An Oklahoma County man older than 80 has been confirmed as the first person in the state to die of West Nile virus this year, the state Health Department reported Tuesday.
The man's name was not released.
West Nile virus is a mosquito-borne illness that can lead to serious neurological disease in some cases — although some who are affected will suffer no ill effects.
The state Health Department has issued a public health warning, recommending that residents take precautions against mosquitoes in their area.
Twenty-four new cases of West Nile virus have been confirmed in Oklahoma in the past week, according to the Health Department.
So far this year, Oklahoma County has seen 12 reported cases of West Nile. Overall, there have been 55 cases of the disease confirmed this year in residents in 14 counties. Tulsa County had 14 reported cases, Carter County is at nine and Pittsburg County had seven.
In addition, a spokeswoman from the state medical examiner's office said another death is suspected to be caused by West Nile. The medical examiner received paperwork from a Midwest City doctor reporting that a Seminole woman, Donna Smith, 81, died because of West Nile.
That report has not been confirmed by the state Health Department.
Health Department officials said they do not expect West Nile virus cases to peak until September or early October. The virus' season runs from May to November.
About the virus
State residents who have contracted the virus this year have ranged in age from 12 to 90. The Health Department warns that people older than 50 are at the highest risk for developing the most severe symptoms.
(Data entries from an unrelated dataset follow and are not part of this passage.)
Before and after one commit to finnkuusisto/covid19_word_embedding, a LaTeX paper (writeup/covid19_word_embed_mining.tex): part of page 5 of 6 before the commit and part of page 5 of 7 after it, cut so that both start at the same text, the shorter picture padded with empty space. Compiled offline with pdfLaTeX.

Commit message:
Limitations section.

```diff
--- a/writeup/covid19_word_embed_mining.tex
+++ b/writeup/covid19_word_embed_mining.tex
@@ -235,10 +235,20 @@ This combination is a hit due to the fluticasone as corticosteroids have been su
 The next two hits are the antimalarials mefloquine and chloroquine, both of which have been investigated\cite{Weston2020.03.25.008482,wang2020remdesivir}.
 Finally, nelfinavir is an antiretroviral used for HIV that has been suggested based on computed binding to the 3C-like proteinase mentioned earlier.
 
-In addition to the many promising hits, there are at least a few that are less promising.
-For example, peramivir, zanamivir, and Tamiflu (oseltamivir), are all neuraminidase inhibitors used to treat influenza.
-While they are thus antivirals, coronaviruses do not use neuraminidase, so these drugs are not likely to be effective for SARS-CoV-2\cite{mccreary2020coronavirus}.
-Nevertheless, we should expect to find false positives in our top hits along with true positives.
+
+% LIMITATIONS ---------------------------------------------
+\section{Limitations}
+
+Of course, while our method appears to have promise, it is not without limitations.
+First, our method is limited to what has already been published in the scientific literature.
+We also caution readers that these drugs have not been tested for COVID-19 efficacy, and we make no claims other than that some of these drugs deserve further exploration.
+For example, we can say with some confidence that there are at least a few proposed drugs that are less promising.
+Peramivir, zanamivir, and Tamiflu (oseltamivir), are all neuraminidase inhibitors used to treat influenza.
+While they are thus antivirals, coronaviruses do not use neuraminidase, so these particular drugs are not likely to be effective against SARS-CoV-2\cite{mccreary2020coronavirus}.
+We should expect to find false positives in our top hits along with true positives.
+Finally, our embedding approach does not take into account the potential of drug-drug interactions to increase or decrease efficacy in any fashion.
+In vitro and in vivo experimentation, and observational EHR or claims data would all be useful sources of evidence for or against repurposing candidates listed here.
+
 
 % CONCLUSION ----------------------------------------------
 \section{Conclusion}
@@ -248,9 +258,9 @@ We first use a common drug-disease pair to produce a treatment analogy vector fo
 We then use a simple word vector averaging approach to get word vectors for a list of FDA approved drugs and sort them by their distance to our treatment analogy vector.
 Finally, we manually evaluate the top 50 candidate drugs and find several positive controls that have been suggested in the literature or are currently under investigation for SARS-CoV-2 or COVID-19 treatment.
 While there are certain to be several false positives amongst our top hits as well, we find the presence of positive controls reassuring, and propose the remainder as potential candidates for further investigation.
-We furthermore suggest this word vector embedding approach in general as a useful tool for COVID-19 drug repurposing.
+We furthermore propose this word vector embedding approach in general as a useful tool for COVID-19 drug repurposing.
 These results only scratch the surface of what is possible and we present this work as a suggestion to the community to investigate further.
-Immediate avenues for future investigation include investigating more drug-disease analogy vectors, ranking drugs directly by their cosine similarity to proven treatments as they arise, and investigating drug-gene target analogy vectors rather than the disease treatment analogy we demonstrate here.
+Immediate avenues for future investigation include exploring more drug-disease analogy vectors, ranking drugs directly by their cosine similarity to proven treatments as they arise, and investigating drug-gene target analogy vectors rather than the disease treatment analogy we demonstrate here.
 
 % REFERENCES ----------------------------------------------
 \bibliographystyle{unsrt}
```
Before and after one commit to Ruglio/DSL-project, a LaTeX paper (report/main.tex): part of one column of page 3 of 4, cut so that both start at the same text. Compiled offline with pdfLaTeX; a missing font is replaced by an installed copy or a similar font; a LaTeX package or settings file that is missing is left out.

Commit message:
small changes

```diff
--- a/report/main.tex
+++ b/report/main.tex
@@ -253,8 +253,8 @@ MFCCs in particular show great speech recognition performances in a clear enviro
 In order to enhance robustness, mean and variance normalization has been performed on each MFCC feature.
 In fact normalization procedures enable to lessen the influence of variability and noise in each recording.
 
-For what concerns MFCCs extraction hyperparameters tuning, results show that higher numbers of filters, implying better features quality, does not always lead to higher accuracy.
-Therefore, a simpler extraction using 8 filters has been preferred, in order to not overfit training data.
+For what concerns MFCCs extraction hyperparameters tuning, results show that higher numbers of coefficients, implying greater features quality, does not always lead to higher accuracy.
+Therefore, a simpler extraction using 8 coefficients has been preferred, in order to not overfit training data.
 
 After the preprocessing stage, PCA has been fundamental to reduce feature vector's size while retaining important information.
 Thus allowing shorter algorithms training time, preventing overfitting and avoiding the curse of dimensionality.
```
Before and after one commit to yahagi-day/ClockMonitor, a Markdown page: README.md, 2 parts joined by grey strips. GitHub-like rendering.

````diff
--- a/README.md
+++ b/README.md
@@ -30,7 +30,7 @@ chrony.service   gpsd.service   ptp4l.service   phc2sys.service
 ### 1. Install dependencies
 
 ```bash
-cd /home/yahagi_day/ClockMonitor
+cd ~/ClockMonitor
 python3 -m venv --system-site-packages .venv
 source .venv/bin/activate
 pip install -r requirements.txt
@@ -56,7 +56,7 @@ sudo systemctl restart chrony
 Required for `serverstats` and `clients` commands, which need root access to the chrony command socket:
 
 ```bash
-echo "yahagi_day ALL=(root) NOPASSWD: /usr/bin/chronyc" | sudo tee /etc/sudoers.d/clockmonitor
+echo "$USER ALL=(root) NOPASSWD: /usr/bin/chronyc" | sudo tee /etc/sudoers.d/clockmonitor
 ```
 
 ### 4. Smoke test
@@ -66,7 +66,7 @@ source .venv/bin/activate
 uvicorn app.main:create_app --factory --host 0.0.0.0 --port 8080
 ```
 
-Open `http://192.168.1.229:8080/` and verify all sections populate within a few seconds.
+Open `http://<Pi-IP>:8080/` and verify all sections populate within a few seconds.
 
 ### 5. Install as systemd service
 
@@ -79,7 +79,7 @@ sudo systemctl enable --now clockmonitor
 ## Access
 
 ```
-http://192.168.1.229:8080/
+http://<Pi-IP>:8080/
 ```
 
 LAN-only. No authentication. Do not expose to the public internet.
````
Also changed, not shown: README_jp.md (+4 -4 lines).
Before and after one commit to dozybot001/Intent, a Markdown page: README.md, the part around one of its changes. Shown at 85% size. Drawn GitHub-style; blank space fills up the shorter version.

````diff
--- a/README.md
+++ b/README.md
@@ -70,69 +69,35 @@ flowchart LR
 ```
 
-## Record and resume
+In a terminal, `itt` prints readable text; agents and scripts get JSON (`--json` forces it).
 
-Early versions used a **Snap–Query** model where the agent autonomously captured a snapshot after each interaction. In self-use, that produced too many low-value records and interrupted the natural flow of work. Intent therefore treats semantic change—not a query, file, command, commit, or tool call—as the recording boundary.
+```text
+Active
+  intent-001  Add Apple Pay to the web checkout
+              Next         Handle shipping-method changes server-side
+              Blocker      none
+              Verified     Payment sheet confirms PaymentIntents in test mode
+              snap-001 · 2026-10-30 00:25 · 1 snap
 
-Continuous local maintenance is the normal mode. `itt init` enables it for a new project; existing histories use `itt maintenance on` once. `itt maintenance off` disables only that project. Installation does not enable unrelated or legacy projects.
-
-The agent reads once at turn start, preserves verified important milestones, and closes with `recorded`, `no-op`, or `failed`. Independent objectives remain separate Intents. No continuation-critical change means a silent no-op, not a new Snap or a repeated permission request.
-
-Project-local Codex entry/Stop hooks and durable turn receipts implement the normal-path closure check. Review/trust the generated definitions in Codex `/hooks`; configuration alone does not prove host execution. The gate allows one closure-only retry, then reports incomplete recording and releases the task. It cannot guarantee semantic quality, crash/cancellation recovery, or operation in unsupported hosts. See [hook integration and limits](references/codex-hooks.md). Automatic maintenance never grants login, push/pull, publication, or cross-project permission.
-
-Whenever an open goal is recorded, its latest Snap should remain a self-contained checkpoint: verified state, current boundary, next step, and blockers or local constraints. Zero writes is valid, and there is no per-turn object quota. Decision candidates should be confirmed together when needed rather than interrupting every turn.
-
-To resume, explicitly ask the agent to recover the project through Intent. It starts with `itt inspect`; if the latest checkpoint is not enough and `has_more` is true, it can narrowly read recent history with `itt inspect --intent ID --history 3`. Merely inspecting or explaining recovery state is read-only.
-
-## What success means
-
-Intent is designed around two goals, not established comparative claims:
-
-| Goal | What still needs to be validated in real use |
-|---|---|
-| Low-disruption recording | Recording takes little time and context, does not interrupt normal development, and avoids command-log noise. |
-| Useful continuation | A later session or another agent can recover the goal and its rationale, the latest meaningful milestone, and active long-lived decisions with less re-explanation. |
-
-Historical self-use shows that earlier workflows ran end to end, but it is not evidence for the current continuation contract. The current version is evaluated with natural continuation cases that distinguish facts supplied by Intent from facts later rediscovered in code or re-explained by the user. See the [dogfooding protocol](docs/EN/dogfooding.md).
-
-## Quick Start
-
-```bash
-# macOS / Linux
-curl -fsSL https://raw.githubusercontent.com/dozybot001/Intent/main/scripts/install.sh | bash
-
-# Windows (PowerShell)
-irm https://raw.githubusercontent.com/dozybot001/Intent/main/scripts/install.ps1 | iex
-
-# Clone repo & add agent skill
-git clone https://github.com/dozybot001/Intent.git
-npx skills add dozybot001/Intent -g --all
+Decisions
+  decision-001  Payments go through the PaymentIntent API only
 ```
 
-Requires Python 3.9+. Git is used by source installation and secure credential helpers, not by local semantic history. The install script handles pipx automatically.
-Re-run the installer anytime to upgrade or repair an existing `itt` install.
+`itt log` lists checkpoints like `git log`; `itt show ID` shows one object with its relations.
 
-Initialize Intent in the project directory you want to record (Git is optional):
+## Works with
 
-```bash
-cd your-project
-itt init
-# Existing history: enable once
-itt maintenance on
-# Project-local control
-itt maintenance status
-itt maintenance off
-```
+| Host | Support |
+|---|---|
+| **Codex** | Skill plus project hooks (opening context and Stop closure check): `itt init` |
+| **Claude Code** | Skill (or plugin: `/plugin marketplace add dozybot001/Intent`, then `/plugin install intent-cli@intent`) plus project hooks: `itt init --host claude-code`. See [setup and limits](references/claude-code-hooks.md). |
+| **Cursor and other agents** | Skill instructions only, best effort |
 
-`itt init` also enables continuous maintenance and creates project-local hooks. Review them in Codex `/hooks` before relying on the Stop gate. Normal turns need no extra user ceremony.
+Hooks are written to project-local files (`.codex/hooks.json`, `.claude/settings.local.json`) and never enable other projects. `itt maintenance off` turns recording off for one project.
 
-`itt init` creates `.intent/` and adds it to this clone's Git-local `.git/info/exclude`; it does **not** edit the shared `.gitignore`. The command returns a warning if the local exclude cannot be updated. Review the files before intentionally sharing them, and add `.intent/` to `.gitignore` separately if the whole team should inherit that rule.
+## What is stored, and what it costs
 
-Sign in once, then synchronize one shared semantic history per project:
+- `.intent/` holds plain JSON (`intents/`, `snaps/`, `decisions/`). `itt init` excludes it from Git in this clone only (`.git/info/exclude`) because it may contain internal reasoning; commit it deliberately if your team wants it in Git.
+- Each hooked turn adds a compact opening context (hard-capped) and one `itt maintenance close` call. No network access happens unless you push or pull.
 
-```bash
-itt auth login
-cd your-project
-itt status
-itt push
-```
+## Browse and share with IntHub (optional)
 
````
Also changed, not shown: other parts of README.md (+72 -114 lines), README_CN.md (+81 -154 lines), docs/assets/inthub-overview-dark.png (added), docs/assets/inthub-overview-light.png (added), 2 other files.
Symptoms of West Nile fever include sudden onset of fever, headache, nausea, dizziness and muscle weakness, according to the Health Department. Swollen lymph glands or a skin rash also can occur with West Nile fever.
A person suffering from the serious neurological symptoms of West Nile virus might suffer from high fever, headache, stiff neck, mental confusion or disorientation, numbness, convulsions and coma. Another symptom is a polio-type paralysis of an arm or leg.
Anyone with these symptoms should seek medical attention, especially within two weeks after mosquito bites.
West Nile virus spikes every three to four years, state health officials said. The rate of West Nile depends on a variety of conditions, including spring rainfall, hot and dry summers and also the level of immunity to the virus that exists in the state's wild bird population.
If there is a large number of birds that have not encountered West Nile virus, when they are bitten, the virus multiples and amplifies in their bodies and tissues. This means that when another mosquito bites an infected bird, the mosquito will then become a carrier of West Nile virus.
As more mosquitoes pick up the virus from birds, that cycle repeats itself and amplifies in nature, said Kristy Bradley, the state epidemiologist.
After 2007 — the last time West Nile spiked sharply in the state — a substantial proportion of the wild bird population that encountered West Nile virus survived and developed antibodies. The next year, when birds were bitten by infected mosquitoes, the antibodies in the birds' bodies suppressed the production of the virus, Bradley said.
But small- to medium-size wild birds have a life span of about two to four years. This means that once new birds hatch, they must again build up immunity to West Nile, Bradley said.